PROMPT: If a line in the data below contains the word "qgsvirtuallayersourceselectbase", copy it out.

______________________________

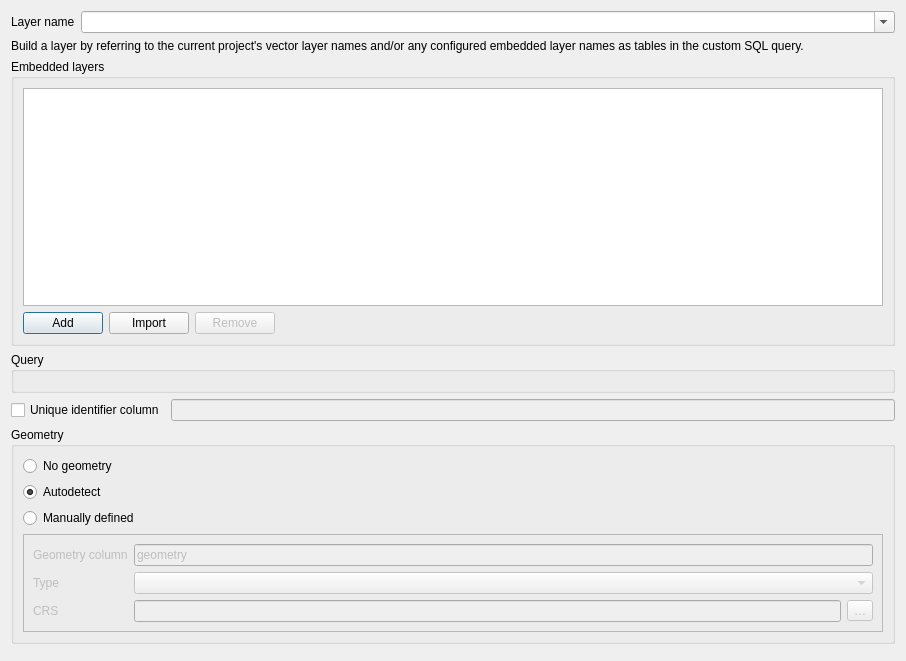
Old version of the form src/providers/virtual/qgsvirtuallayersourceselectbase.ui in the repository qgis/QGIS.
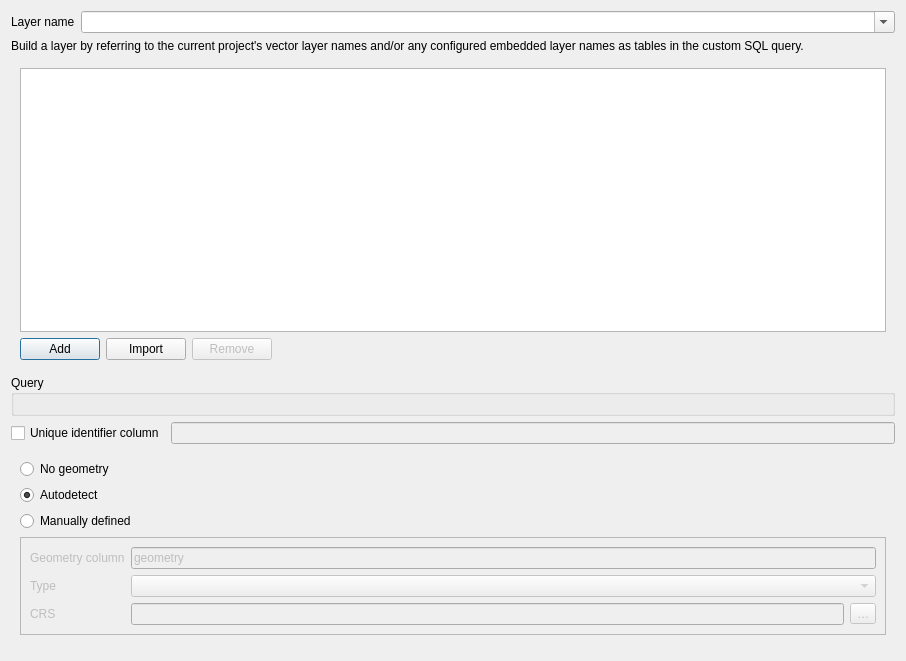
New version of the form. Custom widgets are drawn as their Qt base class.

Commit message:
fix: Add scrollbars to WMS and virtual layers tab in Data Source Manager dialog
fixes #59140

```diff
--- a/src/providers/virtual/qgsvirtuallayersourceselectbase.ui
+++ b/src/providers/virtual/qgsvirtuallayersourceselectbase.ui
@@ -15,6 +15,36 @@
   </property>
   <layout class="QVBoxLayout" name="verticalLayout">
    <item>
+    <widget class="QgsScrollArea" name="scrollArea">
+     <property name="frameShape">
+      <enum>QFrame::NoFrame</enum>
+     </property>
+     <property name="widgetResizable">
+      <bool>true</bool>
+     </property>
+     <widget class="QWidget" name="scrollAreaWidgetContents">
+      <property name="geometry">
+       <rect>
+        <x>0</x>
+        <y>0</y>
+        <width>873</width>
+        <height>656</height>
+       </rect>
+      </property>
+      <layout class="QVBoxLayout" name="verticalLayout_5">
+       <property name="leftMargin">
+        <number>0</number>
+       </property>
+       <property name="topMargin">
+        <number>0</number>
+       </property>
+       <property name="rightMargin">
+        <number>0</number>
+       </property>
+       <property name="bottomMargin">
+        <number>0</number>
+       </property>
+       <item>
     <layout class="QHBoxLayout" name="horizontalLayout_4">
      <item>
       <widget class="QLabel" name="label_2">
@@ -55,8 +85,8 @@
      </widget>
    </item>
    <item>
-    <widget class="QgsCollapsibleGroupBox" name="mEmbeddedlLayersGroup">
-     <property name="title">
+        <widget class="QgsCollapsibleGroupBox" name="mEmbeddedlLayersGroup" native="true">
+         <property name="title" stdset="0">
       <string>Embedded layers</string>
      </property>
      <property name="collapsed" stdset="0">
@@ -180,8 +210,8 @@
     </layout>
    </item>
    <item>
-    <widget class="QgsCollapsibleGroupBox" name="mGeometryGroup">
-     <property name="title">
+        <widget class="QgsCollapsibleGroupBox" name="mGeometryGroup" native="true">
+         <property name="title" stdset="0">
       <string>Geometry</string>
      </property>
      <property name="collapsed" stdset="0">
@@ -279,6 +309,10 @@
      </layout>
     </widget>
    </item>
+      </layout>
+     </widget>
+    </widget>
+   </item>
    <item>
     <widget class="QDialogButtonBox" name="buttonBox">
       <property name="orientation">
@@ -292,9 +326,15 @@
   </layout>
  </widget>
  <customwidgets>
+  <customwidget>
+   <class>QgsScrollArea</class>
+   <extends>QScrollArea</extends>
+   <header>qgsscrollarea.h</header>
+   <container>1</container>
+  </customwidget>
   <customwidget>
    <class>QgsCollapsibleGroupBox</class>
-   <extends>QGroupBox</extends>
+   <extends>QWidget</extends>
    <header>qgscollapsiblegroupbox.h</header>
    <container>1</container>
   </customwidget>
```
Left out of the diff: 12 changed lines with no effect on the pictures. Lines whose indentation alone changed are shown as unchanged. The commit also changes 1 other file.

______________________________

ANSWER TO THE PROBLEM:
Old version of the form src/providers/virtual/qgsvirtuallayersourceselectbase.ui in the repository qgis/QGIS.
--- a/src/providers/virtual/qgsvirtuallayersourceselectbase.ui
+++ b/src/providers/virtual/qgsvirtuallayersourceselectbase.ui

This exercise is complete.